■ **Dataset records**:
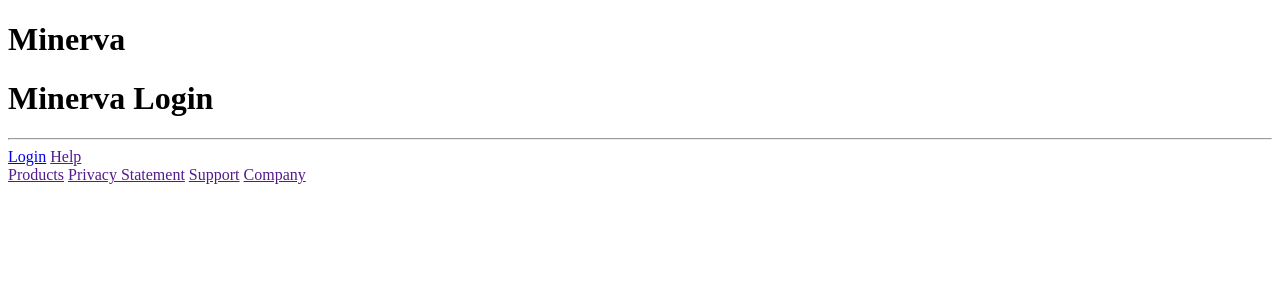
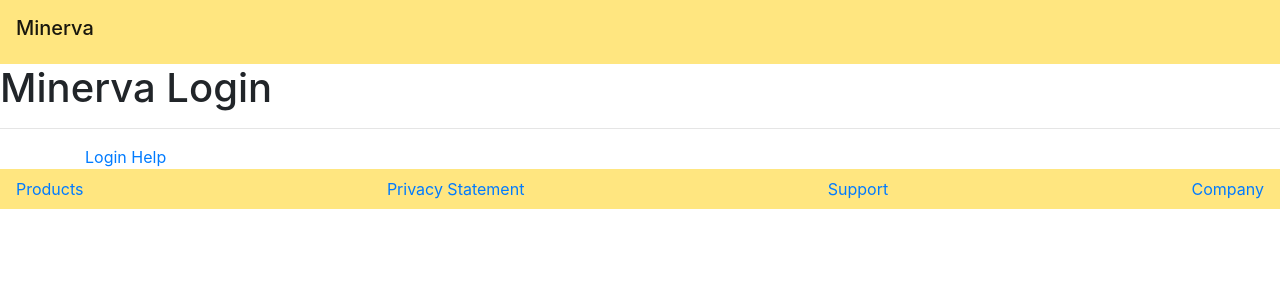
Before and after one commit to aflores94/Project3_Minerva, a Django app: page / in a window 1280 px wide. Shown: the top 300 px of the page. Run offline with Django 3.2, Linux system fonts and the light colour scheme; some libraries are stand-ins or nearby versions.

Commit message:
added color/font to base

```diff
--- a/Minerva/main_app/static/style.css
+++ b/Minerva/main_app/static/style.css
@@ -0,0 +1,3 @@
+#Minerva-Logo{
+    font-family: 'Josefin Sans', sans-serif;
+}
--- a/Minerva/main_app/templates/base.html
+++ b/Minerva/main_app/templates/base.html
@@ -1,24 +1,32 @@
+{% load static %}
+
 <!DOCTYPE html>
 <html lang="en">
 <head>
     <meta charset="UTF-8">
     <meta name="viewport" content="width=device-width, initial-scale=1.0">
     <meta http-equiv="X-UA-Compatible" content="ie=edge">
+    <link rel="stylesheet" href="https://stackpath.bootstrapcdn.com/bootstrap/4.3.1/css/bootstrap.min.css" integrity="sha384-ggOyR0iXCbMQv3Xipma34MD+dH/1fQ784/j6cY/iJTQUOhcWr7x9JvoRxT2MZw1T" crossorigin="anonymous">
+    <link href="https://fonts.googleapis.com/css?family=Josefin+Sans|Open+Sans&display=swap" rel="stylesheet">
     <title>Minerva</title>
 </head>
 <body>
     <header>
-        <h1 class=navbar>Minerva</h1>
-    </header>
+        <nav class="navbar navbar-light" style="background-color: #ffe680">
+            <h1 id="Minerva-Logo" class="navbar-brand" href="home/" >Minerva</h1>
+        </nav>
+        </header>
     <main>
         {% block content%}
         {% endblock %}
     </main>
     <footer>
-            <a href="">Products</a>
-            <a href="">Privacy Statement</a>
-            <a href="">Support</a>
-            <a href="">Company</a>
+            <nav class="navbar navbar-light" style="background-color: #ffe680">
+                <a href="">Products</a>
+                <a href="">Privacy Statement</a>
+                <a href="">Support</a>
+                <a href="">Company</a>
+            </nav>
         </footer>
 </body>
 </html>
--- a/Minerva/main_app/templates/home.html
+++ b/Minerva/main_app/templates/home.html
@@ -2,7 +2,7 @@
 {% block content%}
 <h1>Minerva Login</h1>
 <hr>
-<div>
+<div class= "container">
     <a href="/login">Login</a>
     <a href="">Help</a>
 </div>
```
Also changed, not shown: Minerva/main_app/templates/login.html (+4 -4 lines).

■ **Exercise instructions**:
Count the lines above with the string "html"; report only that figure.

■ **Problem solution**:
8